January 2016

Three students, building foundations for different types of learners.

Lyra face

This winter at my farm I have three horses getting similar training,  but each horse is so very unique.  Two of my students are not saddle broke, so starting from the ground and working up is the only option.  The third horse is saddle broke but doesn't have a concrete foundation.  It is fun to apply the same tactics such as moving a horse around but for different reasons.

Lyra is 18 months old,  everything is fairly new to her,  so we are just addressing basic comunication.  At this age she is excited to learn and very impressionable.  If I rush her ground work,  her training will collapse in the future.  Calm, quiet and slow is what I strive for.


Cativo is five years old and hasn't been handled since he was a yearling.  When teaching him to move his body around,  his attitude was "why do I have to do this?"  While I called him out on his bluff,  at 17+ hands high,  I had one chance to make a good first impression.  He went through the normal bag of tricks to see what I was made of.  Including longing away,  kicked out and trying to run me over.  Once this was established as "not an option" for behavior,  he is a quick learner.  


Lastly, Chloe knows what to do,  but has the Morgan attitude that she could do it better with out my help.  She has a very strong herd instinct,  not like a collie,  but raher that she needs to keep an eye on the rest of the herd.  It is difficult for her to pay attention to herself when parted from the other horses.  Chloe can move her feet faster than Gregory Hines,  getting her to stop and relax is the main objective.  Taking it back a step and ground driving rather than riding will benefit Chloe because everything will be done at a walk.  Her brain needs to focus on one move at a time.  Morgans are notorious for trying to finish our sentences,  rather than working in the moment.

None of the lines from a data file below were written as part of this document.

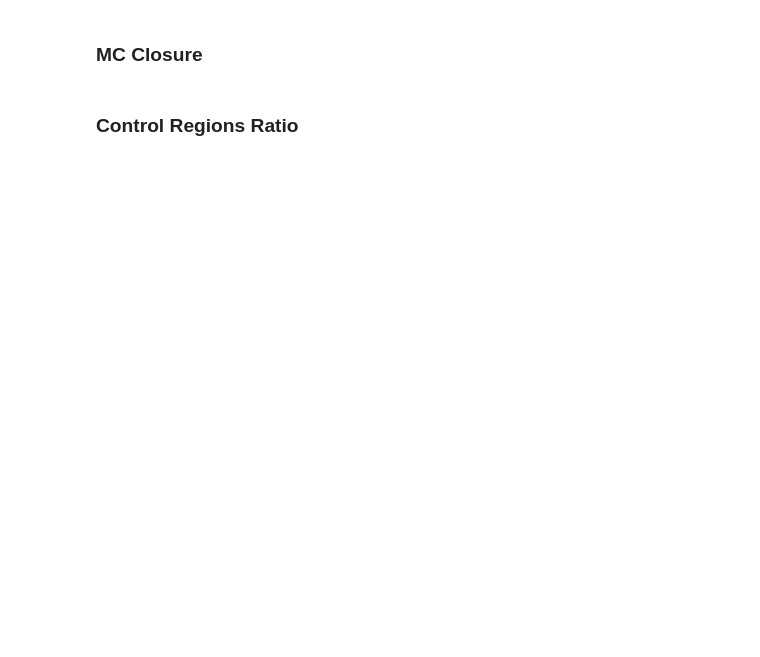
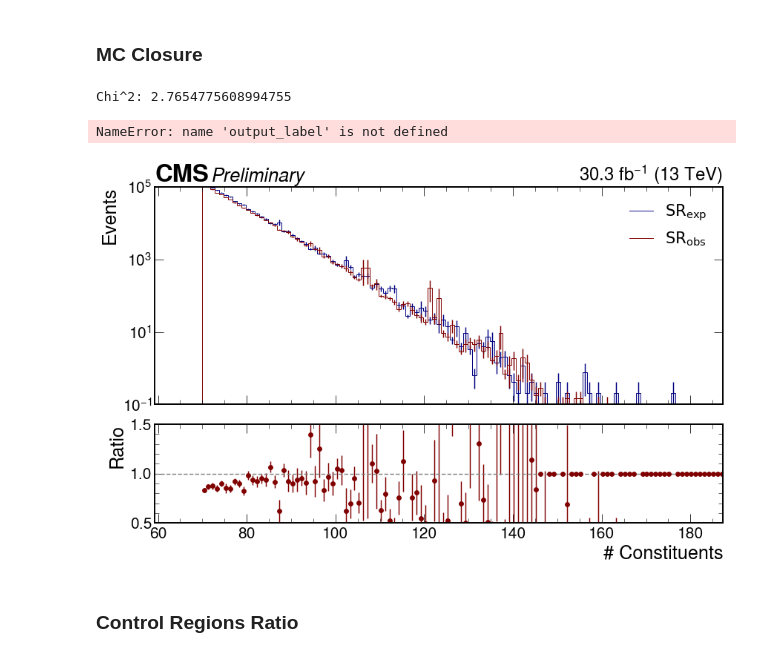
Before and after one commit to akanugan/SUEPCoffea_dask, a Jupyter notebook: plotting/ARplotter.ipynb, the cells around one changed output. Saved outputs shown, nothing was run; the diff lists cells and outputs as text; code cells hidden in the pictures; blank space fills up the shorter version.

```diff
--- a/plotting/ARplotter.ipynb
+++ b/plotting/ARplotter.ipynb
@@ -717,8 +801,8 @@ new_bins = [70, 90, 110, 130, 170, 500]
 xregions = [0.3j, 0.4j, 0.5j, 1.0j]
 yregions = [30j, 50j, 70j, 300j]
 
-#for year in ['2016', '2017', '2018']:
-for year in ['2017']:
+for year in ['2016', '2017', '2018']:
+#for year in ['2016']:
     abcd = plots["{}_{}".format(sample,year)][plot_label].copy()
     SR, SR_exp = ABCD_9regions_errorProp(abcd, xregions, yregions, sum_var='x')
 
@@ -736,33 +820,37 @@ for year in ['2017']:
     tot_sigma = np.sqrt(SR.variances() + SR_exp.variances())
     chi2 = np.sum(np.where(tot_sigma > 0, (SR.values() - SR_exp.values())**2 / tot_sigma**2, 0)) / len(tot_sigma[tot_sigma > 0])
     print("Chi^2:", chi2)
 
     # use the custom plot_ratio
     # the hist implementation used elsewhere in the notebook doesn't use the
     # errors in the hists' bins to calculate the errors in the ratio plot
     #fig, axs = plot_ratio([SR_exp, SR], labels=["$SR_{exp}$", "$SR_{obs}$"], systs=np.array(systs[year]))
     fig, axs = plot_ratio([SR_exp, SR], labels=["$SR_{exp}$", "$SR_{obs}$"])
 
     #_ = axs[0].scatter([], [], marker='+', label='Pull')
     #_ = axs[1].scatter(SR.axes[0].centers, pull_ratios, marker='+', label='Pull')
     fig.set_size_inches(15, 12)
     #_ = axs[0].plot([],[],' ',label=r'$\chi^2$: {}'.format(round(chi2,1)))
     _ = axs[1].set_ylim(0.5, 1.5)
     #_ = axs[0].set_xlim(100, 150)
     _ = axs[0].legend(prop={"family":"DejaVu Sans"})
     #_ = axs[1].set_yticks(ticks=[0,1,2], labels=['-1','0','1'])
     #_ = axs[1].set_ylabel("1 - Ratio")
     hep.cms.label(llabel='Preliminary', data=False, lumi=lumiLabel(year), ax=axs[0])
 
     if rebin:
         _ = axs[0].set_ylim(1e-1, 1e6)
         _ = axs[0].set_xlim(50, 200)
         if saveToAN: plt.savefig(AN_label.format("closure_MC_"+year))
         plt.savefig(output_label+"closure_MC_"+year+file_ext)
     else:
         _ = axs[0].set_ylim(1e-1, 1e5)
         if saveToAN: plt.savefig(AN_label.format("unbinned_closure_MC_"+year))
         plt.savefig(output_label+"unbinned_closure_MC_"+year+file_ext)
+# %% [output]
+Chi^2: 2.7654775608994755
+NameError: name 'output_label' is not defined
+[figure, added]
 # %% [markdown]
 ### Control Regions Ratio
 # %%
```
Also changed, not shown: parts of 25 cells of this notebook, 2 other files.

After a couple weeks of adjusting to their new jobs each horse looks forward to learning and gets comfort from leaving the herd.  My objective is to ground drive each one by the end of the winter.  Lyra and Cativo will be learning the ropes, obedience and partnership. Chloe is having a more of a yoga approach toward the whole thing.  Physically she can do anything,  mentally she is learning to hold a pose,  take a breath and just relax.